■ Directions ■
From the first line to the last, print the material exactly, skipping the pictures.

*** Begin section ***

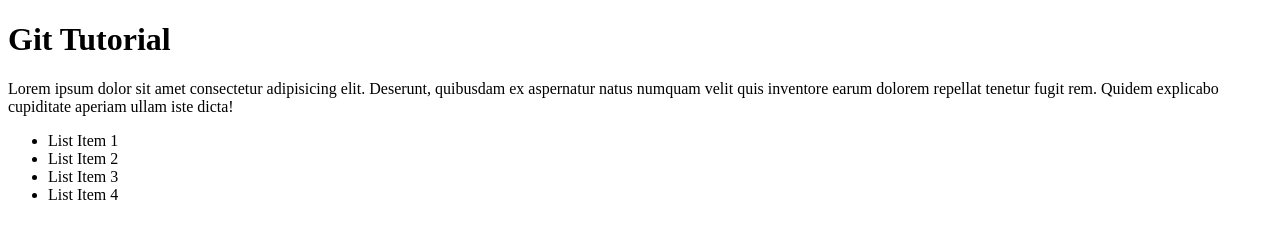
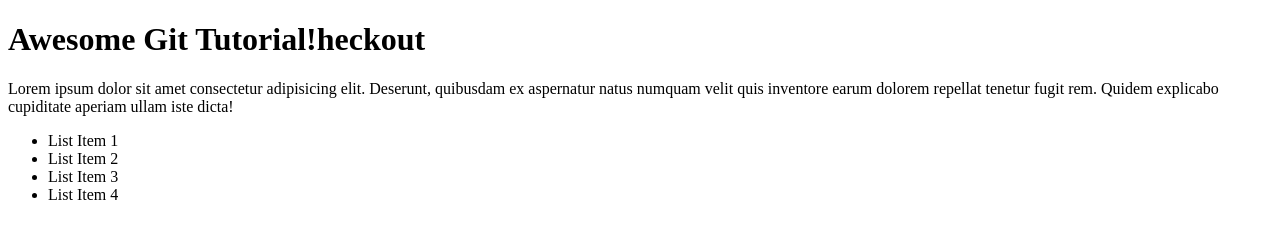
Before and after one commit to abdulkadyr0v/git_tutorial, a plain HTML site: page index.html in a window 1280 px wide. Drawn offline with Linux system fonts and the light colour scheme.

Commit message:
Another commit

```diff
--- a/index.html
+++ b/index.html
@@ -7,7 +7,7 @@
     <title>Git Tutorial</title>
   </head>
   <body>
-    <h1>Git Tutorial</h1>
+    <h1>Awesome Git Tutorial!heckout</h1>
     <p>
       Lorem ipsum dolor sit amet consectetur adipisicing elit. Deserunt,
       quibusdam ex aspernatur natus numquam velit quis inventore earum dolorem
```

*** End section ***

■ Answer to the exercise ■
Before and after one commit to abdulkadyr0v/git_tutorial, a plain HTML site: page index.html in a window 1280 px wide. Drawn offline with Linux system fonts and the light colour scheme.

Commit message:
Another commit

```diff
--- a/index.html
+++ b/index.html
@@ -7,7 +7,7 @@
     <title>Git Tutorial</title>
   </head>
   <body>
-    <h1>Git Tutorial</h1>
+    <h1>Awesome Git Tutorial!heckout</h1>
     <p>
       Lorem ipsum dolor sit amet consectetur adipisicing elit. Deserunt,
       quibusdam ex aspernatur natus numquam velit quis inventore earum dolorem
```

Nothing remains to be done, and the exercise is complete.